┌────────
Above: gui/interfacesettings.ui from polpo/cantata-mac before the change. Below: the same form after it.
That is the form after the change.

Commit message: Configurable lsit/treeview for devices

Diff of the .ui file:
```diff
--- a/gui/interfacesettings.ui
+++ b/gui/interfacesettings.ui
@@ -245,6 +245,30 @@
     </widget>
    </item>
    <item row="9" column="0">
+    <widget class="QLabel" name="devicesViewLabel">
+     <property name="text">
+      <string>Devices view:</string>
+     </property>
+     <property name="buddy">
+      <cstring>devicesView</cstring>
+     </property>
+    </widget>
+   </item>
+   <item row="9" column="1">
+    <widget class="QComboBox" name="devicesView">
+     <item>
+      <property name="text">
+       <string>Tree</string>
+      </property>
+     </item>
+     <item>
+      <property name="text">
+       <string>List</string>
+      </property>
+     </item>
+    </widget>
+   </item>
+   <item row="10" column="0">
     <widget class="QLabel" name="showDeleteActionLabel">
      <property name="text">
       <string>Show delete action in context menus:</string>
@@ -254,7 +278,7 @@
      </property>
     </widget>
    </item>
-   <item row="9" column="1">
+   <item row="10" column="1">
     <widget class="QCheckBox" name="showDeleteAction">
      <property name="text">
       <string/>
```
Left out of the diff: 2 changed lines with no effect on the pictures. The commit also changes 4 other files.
└────────
┌────────
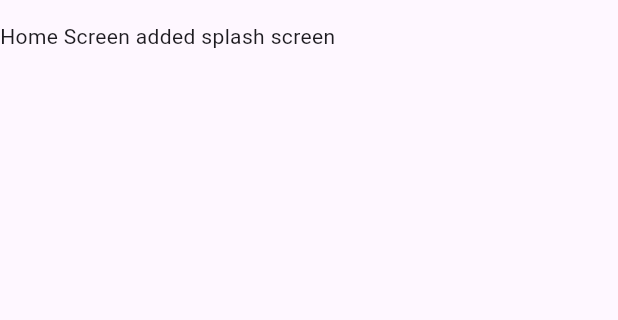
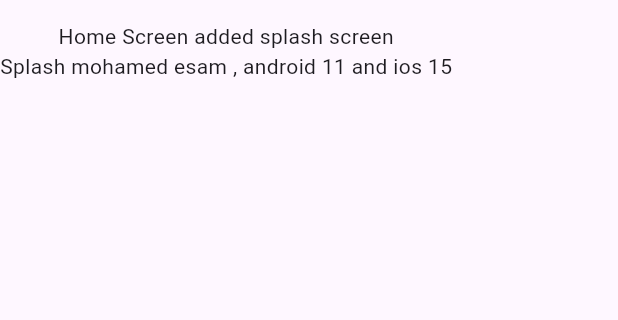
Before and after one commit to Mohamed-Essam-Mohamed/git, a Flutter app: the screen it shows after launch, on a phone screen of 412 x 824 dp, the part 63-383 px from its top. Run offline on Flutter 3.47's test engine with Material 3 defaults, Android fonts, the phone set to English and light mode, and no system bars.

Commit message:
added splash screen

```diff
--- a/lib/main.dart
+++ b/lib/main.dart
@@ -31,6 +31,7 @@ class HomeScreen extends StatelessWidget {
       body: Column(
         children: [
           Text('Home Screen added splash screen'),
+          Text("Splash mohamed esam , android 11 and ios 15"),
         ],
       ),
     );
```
└────────
┌────────
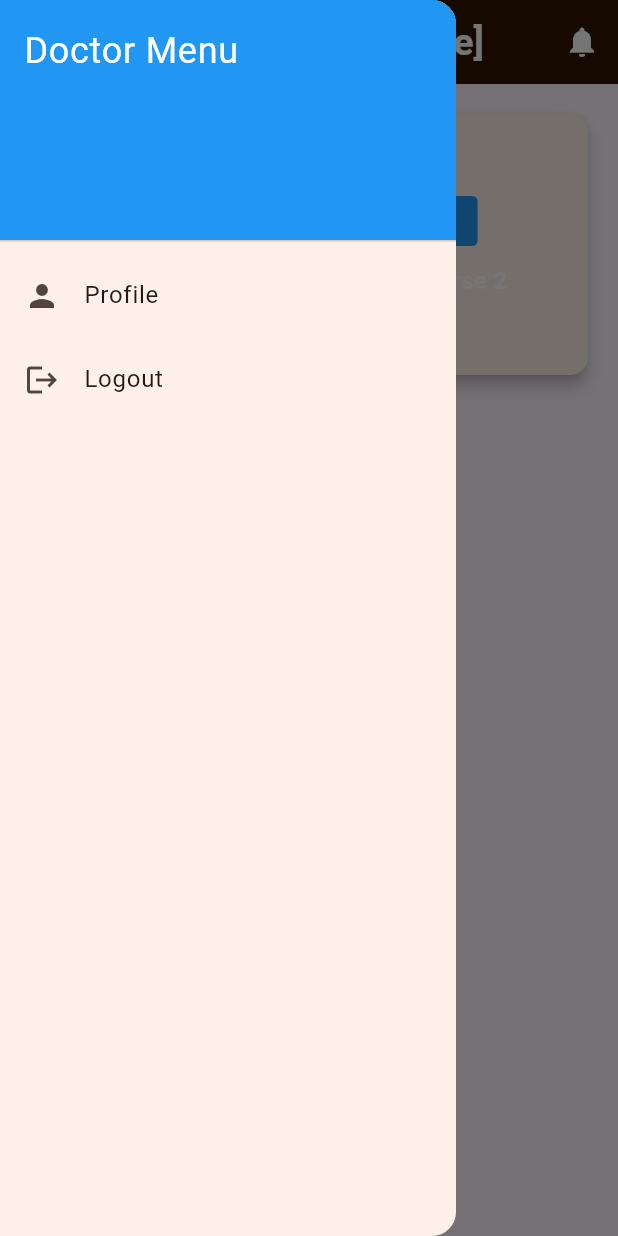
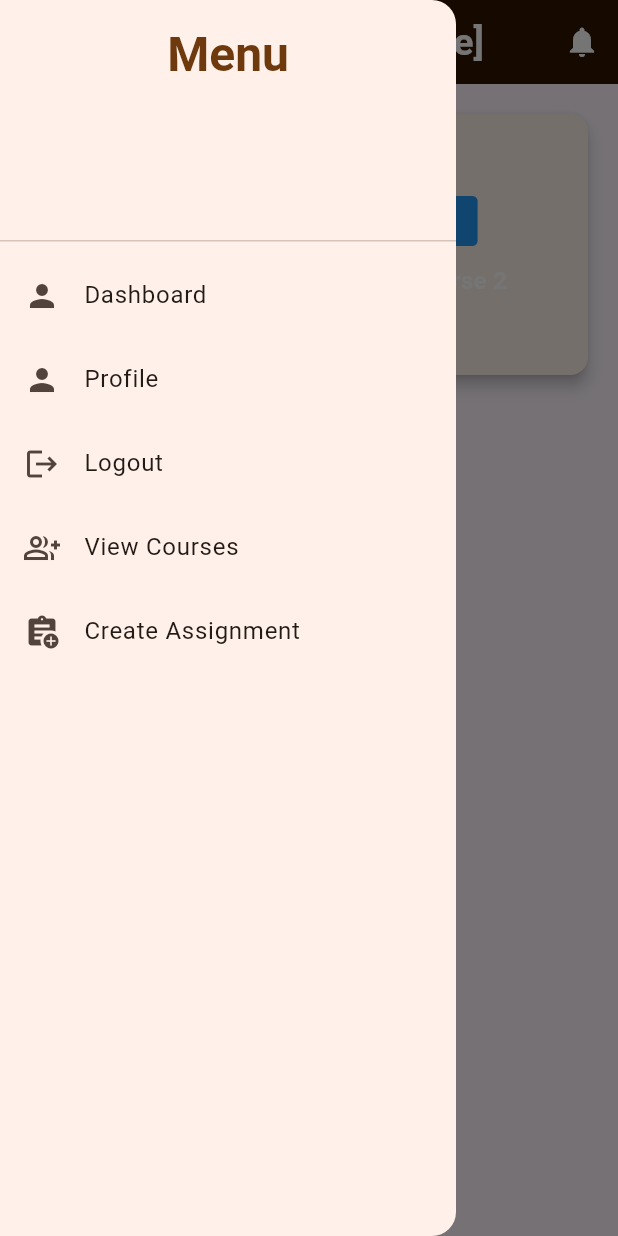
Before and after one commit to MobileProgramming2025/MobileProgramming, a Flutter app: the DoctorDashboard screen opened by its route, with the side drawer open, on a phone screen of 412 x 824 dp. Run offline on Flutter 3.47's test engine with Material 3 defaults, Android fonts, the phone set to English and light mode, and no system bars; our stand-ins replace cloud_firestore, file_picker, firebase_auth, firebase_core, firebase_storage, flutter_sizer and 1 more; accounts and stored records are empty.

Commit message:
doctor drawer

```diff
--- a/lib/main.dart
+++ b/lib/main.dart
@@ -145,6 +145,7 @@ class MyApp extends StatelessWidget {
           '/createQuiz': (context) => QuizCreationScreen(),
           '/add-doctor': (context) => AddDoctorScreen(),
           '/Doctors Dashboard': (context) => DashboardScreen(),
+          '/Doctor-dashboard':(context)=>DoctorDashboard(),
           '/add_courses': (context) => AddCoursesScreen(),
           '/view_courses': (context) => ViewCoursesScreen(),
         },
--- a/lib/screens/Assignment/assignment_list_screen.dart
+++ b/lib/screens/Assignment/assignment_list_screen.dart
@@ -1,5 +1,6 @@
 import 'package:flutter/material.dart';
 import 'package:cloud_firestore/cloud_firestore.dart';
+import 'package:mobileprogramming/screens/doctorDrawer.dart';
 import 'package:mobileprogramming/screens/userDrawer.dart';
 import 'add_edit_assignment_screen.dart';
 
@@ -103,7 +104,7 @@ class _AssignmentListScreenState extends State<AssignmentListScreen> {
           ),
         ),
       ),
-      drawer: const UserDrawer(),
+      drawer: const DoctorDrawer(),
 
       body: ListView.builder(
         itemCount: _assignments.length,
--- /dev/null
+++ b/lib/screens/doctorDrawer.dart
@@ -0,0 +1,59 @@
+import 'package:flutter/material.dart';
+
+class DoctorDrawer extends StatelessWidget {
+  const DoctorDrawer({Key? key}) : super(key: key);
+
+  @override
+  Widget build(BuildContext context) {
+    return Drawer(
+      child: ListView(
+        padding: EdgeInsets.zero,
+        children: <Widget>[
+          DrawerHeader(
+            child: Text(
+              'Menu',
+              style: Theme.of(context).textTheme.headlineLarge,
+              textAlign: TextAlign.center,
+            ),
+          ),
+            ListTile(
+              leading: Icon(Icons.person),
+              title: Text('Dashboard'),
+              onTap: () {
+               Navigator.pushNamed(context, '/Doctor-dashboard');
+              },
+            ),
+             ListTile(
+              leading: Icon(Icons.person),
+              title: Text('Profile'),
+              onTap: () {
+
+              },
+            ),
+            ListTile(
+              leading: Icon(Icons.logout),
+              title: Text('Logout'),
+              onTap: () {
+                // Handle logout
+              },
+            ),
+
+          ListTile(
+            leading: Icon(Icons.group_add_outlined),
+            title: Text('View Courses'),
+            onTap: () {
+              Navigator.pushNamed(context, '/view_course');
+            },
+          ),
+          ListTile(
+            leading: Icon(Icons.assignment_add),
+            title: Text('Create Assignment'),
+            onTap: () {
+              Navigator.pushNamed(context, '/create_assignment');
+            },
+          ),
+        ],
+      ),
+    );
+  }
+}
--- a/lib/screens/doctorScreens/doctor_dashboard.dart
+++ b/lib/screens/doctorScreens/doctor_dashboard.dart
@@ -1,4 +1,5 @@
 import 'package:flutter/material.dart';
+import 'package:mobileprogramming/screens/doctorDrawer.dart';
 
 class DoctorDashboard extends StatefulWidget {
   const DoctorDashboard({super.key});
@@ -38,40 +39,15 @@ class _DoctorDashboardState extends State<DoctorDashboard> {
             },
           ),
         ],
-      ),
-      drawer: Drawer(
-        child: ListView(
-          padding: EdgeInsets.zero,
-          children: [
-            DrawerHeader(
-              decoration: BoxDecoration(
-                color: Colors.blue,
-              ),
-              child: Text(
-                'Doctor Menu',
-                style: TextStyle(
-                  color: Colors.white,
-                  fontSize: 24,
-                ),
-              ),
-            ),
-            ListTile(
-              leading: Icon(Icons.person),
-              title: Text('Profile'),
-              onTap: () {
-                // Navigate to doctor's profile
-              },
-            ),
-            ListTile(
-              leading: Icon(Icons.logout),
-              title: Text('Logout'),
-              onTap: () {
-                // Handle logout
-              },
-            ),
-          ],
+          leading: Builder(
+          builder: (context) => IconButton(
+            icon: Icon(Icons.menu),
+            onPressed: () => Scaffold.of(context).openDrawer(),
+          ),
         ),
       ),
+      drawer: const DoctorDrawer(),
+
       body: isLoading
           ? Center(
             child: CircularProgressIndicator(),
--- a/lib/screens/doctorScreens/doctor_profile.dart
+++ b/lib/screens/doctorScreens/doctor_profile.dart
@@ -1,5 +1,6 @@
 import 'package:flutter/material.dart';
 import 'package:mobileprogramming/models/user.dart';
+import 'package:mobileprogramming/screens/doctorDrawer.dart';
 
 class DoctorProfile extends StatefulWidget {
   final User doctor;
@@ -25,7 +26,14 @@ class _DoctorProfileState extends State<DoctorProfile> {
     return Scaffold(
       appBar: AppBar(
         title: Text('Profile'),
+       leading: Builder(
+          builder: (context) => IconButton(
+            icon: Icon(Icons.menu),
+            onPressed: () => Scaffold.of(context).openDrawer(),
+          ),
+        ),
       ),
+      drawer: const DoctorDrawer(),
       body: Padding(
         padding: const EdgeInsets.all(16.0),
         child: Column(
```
└────────
Goal of the exercise = After locating the line holding "Above: gui/interfacesettings.ui from" above, output exactly that line and every line after it through the line holding "Left out of". Include nothing else.

Task output =
Above: gui/interfacesettings.ui from polpo/cantata-mac before the change. Below: the same form after it.
That is the form after the change.

Commit message: Configurable lsit/treeview for devices

Diff of the .ui file:
```diff
--- a/gui/interfacesettings.ui
+++ b/gui/interfacesettings.ui
@@ -245,6 +245,30 @@
     </widget>
    </item>
    <item row="9" column="0">
+    <widget class="QLabel" name="devicesViewLabel">
+     <property name="text">
+      <string>Devices view:</string>
+     </property>
+     <property name="buddy">
+      <cstring>devicesView</cstring>
+     </property>
+    </widget>
+   </item>
+   <item row="9" column="1">
+    <widget class="QComboBox" name="devicesView">
+     <item>
+      <property name="text">
+       <string>Tree</string>
+      </property>
+     </item>
+     <item>
+      <property name="text">
+       <string>List</string>
+      </property>
+     </item>
+    </widget>
+   </item>
+   <item row="10" column="0">
     <widget class="QLabel" name="showDeleteActionLabel">
      <property name="text">
       <string>Show delete action in context menus:</string>
@@ -254,7 +278,7 @@
      </property>
     </widget>
    </item>
-   <item row="9" column="1">
+   <item row="10" column="1">
     <widget class="QCheckBox" name="showDeleteAction">
      <property name="text">
       <string/>
```
Left out of the diff: 2 changed lines with no effect on the pictures. The commit also changes 4 other files.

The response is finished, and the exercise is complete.